Coming soon: One Stop Garden Spot Calendar on the Memphis Horticulture Society website. Our new member, Kim Halyak, is going to be the chairman in charge of compiling information to be placed on our website so all members can find any garden activity that they may want to check out.
Blast from the Past
From the Memphis Horticultural Society’s Horticultural Notebook, July 1986, Ornamental Grasses by Barbara Taylor
Barbara Taylor Grasses, Graminaeae, represent the most important plant family on earth, since they produce all the cereal grains. The ornamental grasses are a group of plants which have only recently become popular, and we are finally seeing more of their use in both private and public landscaping. The German nurseries have been growing grasses for years, and many plants we plant here came from them.
Grasses are used as specimens, for massing, and screening. Each grass has its own character. They offer textures unlike anything else in a garden, and either compliment or are complimented by other plants. The flowers are used for indoor winter bouquets. Flowers of some grasses go through different color changes which add to their interest. Some flowers open with exact timing. Grasses are most admired during the flower display, generally late summer or early fall. The seeds assume many sizes and shapes. Plants can also make rustling sounds that the breezes create passing through the foliage which adds another dimension to the garden. In strong winds, these grasses bending over create dramatic “moving” features. In winter, grasses are exciting because the dried plants persist until late winter. The only time they are of no interest is in early spring.
The best grasses for the garden form tight clumps, rather than spread, but it depends on the plant usage. Most varieties require full sun and good drainage. The wind is used for the pollination of flowers, Grasses do not need pruning during the growing season, they only grow so tall and get thicker. Large plants should be cut down each winter. Grasses benefit from an early dose of high nitrogen fertilizer. They are commonly propagated by division and seed.
- May is International Respect for Chickens Month.
- May was once considered a bad month to get married.
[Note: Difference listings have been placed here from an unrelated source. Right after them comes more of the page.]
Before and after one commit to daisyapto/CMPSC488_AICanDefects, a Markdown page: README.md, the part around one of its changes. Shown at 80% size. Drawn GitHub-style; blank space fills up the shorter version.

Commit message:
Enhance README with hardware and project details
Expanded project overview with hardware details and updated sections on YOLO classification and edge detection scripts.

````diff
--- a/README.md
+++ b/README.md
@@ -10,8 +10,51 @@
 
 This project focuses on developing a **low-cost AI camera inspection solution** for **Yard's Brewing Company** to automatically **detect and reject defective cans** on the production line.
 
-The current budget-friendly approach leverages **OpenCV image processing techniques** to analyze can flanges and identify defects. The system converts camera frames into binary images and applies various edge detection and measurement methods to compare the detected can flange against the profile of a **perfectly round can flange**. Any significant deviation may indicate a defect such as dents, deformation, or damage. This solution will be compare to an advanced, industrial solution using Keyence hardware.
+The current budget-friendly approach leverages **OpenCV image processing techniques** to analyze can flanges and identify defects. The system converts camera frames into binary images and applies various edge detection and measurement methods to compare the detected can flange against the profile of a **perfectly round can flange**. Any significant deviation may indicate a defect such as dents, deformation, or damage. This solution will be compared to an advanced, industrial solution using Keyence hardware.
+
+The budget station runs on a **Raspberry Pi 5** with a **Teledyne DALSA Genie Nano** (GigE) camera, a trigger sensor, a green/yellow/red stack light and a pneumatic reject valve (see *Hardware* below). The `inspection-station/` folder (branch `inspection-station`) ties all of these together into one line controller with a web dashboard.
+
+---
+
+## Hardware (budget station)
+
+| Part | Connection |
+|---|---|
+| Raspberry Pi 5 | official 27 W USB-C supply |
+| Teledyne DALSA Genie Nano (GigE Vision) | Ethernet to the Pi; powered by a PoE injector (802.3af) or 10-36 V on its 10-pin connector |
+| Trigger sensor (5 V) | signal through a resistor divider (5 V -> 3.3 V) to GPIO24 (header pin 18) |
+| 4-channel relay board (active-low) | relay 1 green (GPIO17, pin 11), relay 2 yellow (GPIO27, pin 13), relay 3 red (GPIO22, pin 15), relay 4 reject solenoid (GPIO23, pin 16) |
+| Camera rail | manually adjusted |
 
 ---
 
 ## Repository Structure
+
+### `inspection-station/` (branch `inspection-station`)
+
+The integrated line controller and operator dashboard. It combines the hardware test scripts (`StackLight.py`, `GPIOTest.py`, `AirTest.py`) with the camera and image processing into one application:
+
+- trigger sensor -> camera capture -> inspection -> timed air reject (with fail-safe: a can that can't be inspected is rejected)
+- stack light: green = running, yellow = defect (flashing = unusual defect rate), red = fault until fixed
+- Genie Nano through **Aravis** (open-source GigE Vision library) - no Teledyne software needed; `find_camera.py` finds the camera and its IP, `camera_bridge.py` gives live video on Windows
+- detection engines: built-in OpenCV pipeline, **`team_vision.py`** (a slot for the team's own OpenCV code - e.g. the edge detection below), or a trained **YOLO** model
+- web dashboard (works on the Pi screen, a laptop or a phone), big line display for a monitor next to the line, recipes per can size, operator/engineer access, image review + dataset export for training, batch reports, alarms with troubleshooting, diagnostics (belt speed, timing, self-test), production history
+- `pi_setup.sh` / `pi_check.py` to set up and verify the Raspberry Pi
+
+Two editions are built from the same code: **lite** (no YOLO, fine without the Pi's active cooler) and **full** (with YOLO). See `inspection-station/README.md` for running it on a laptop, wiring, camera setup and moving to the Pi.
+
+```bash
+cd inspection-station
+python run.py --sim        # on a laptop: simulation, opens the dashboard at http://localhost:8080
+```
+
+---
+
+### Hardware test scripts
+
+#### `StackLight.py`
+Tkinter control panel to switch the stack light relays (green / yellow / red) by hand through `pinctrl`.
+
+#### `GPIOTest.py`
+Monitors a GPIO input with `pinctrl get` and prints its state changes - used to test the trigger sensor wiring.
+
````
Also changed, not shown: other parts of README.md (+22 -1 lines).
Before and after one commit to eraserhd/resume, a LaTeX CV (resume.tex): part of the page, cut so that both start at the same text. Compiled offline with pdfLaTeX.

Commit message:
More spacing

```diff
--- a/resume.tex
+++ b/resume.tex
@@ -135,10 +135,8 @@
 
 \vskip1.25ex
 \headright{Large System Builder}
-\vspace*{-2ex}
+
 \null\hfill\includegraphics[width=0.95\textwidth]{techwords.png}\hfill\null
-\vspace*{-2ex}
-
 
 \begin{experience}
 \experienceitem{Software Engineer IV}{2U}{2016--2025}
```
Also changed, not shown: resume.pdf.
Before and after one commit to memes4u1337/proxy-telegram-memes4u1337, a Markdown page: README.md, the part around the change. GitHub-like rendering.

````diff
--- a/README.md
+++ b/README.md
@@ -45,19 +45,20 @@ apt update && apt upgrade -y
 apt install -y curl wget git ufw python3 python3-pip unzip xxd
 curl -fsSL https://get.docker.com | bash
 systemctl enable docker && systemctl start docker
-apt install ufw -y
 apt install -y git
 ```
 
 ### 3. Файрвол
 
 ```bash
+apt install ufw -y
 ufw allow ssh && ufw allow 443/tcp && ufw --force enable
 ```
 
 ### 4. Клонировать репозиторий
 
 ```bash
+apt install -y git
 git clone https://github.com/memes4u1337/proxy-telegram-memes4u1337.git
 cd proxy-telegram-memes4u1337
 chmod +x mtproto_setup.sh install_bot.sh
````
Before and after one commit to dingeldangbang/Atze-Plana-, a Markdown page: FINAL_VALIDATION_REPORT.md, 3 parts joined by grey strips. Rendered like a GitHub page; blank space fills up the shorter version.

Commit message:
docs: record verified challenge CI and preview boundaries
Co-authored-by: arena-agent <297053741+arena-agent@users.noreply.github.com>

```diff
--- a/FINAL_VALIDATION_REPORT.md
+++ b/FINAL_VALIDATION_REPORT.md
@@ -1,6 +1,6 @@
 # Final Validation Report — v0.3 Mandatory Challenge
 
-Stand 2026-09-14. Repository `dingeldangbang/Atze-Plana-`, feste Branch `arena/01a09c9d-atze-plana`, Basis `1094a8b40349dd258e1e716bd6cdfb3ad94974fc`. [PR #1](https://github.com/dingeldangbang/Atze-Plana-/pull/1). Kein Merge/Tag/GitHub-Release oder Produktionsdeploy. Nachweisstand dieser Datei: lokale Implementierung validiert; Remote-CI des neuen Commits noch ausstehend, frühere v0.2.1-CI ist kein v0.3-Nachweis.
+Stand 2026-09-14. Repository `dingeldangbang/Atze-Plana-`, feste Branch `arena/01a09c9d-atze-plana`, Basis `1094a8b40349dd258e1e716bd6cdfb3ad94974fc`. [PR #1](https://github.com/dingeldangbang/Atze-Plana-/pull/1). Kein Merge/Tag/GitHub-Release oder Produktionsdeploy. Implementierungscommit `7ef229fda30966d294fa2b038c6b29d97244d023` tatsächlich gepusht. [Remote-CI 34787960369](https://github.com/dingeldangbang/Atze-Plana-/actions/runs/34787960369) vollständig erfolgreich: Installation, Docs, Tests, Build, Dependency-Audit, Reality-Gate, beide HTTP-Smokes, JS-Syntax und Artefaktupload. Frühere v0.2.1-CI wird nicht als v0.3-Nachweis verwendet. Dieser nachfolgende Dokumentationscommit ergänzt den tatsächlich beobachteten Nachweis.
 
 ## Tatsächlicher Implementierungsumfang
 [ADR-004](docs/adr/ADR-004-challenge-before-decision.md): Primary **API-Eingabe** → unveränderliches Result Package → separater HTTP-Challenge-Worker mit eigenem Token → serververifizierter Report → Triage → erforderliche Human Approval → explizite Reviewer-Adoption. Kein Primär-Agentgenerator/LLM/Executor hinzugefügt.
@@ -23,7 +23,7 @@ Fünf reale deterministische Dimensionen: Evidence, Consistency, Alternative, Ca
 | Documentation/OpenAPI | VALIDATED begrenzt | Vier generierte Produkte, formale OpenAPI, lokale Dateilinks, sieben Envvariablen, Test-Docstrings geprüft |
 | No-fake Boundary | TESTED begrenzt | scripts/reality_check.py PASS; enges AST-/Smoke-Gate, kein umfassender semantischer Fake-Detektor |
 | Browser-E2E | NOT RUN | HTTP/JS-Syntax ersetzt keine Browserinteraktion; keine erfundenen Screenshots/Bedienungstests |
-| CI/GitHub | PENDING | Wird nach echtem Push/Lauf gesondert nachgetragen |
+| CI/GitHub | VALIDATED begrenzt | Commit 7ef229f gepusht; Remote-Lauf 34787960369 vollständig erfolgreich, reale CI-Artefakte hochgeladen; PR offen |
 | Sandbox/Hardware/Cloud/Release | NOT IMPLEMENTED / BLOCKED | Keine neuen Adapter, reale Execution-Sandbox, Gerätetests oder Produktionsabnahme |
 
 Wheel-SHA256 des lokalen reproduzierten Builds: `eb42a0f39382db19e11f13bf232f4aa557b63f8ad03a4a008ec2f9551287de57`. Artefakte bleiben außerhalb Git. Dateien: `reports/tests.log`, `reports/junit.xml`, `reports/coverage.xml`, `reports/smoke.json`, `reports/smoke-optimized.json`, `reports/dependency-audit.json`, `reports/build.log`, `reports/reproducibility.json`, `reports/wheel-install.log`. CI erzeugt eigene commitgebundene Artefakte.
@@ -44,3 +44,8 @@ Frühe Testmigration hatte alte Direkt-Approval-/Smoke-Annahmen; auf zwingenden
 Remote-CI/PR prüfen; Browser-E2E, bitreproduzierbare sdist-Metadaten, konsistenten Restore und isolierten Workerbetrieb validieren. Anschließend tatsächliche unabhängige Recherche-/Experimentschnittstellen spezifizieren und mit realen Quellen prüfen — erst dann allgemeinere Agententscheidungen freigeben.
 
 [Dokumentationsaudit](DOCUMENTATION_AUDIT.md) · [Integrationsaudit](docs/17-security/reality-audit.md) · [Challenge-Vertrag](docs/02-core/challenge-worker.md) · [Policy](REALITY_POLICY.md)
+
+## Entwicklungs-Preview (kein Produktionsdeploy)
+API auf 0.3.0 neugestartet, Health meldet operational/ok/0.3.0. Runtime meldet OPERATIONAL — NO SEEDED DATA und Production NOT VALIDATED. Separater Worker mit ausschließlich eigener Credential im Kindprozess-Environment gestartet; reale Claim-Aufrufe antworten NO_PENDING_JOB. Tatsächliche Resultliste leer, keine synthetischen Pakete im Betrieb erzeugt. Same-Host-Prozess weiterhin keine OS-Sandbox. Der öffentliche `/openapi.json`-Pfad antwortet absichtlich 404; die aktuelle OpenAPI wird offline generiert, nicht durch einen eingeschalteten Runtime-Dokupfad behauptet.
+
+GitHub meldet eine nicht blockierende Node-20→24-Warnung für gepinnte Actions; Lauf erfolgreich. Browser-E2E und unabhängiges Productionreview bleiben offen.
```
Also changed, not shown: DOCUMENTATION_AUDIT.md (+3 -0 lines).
There was a poem that said, “Marry in May and you’ll rue the day.”
- In response to May 1st being Labor Day, the first World Troops Congress in Argentina in 1066 named May 2nd as International Day of Idleness.
- In any given year, no month ever begins or ends on the same day of the week as May does.
- Question: Since olives are officially a fruit, is olive oil actually fruit juice?
Quotes Worth Quoting
“Horticulturally, the month of May is opening night, Homecoming, and Graduation Day all rolled into one.”—Tom Mossman
“April is a promise that May is bound to keep”—Hal Bourland
“The world’s favorite season is spring. All things seem possible in May.”—Edwin Wayteale
“If it’s drama you sigh for, plant a garden and you’ll get it. You will know the thrill of battle fighting foes that beset it. If you long for entertainment and pagentry most glowing, plant a garden and this summer spend you time with green things growing—Edwin A. Guest, "Plant a Garden"
“Spring – an experience in immortality— Henry D. Thoreau
” A little madness in the spring is wholesome even for the King— Emily Dickinson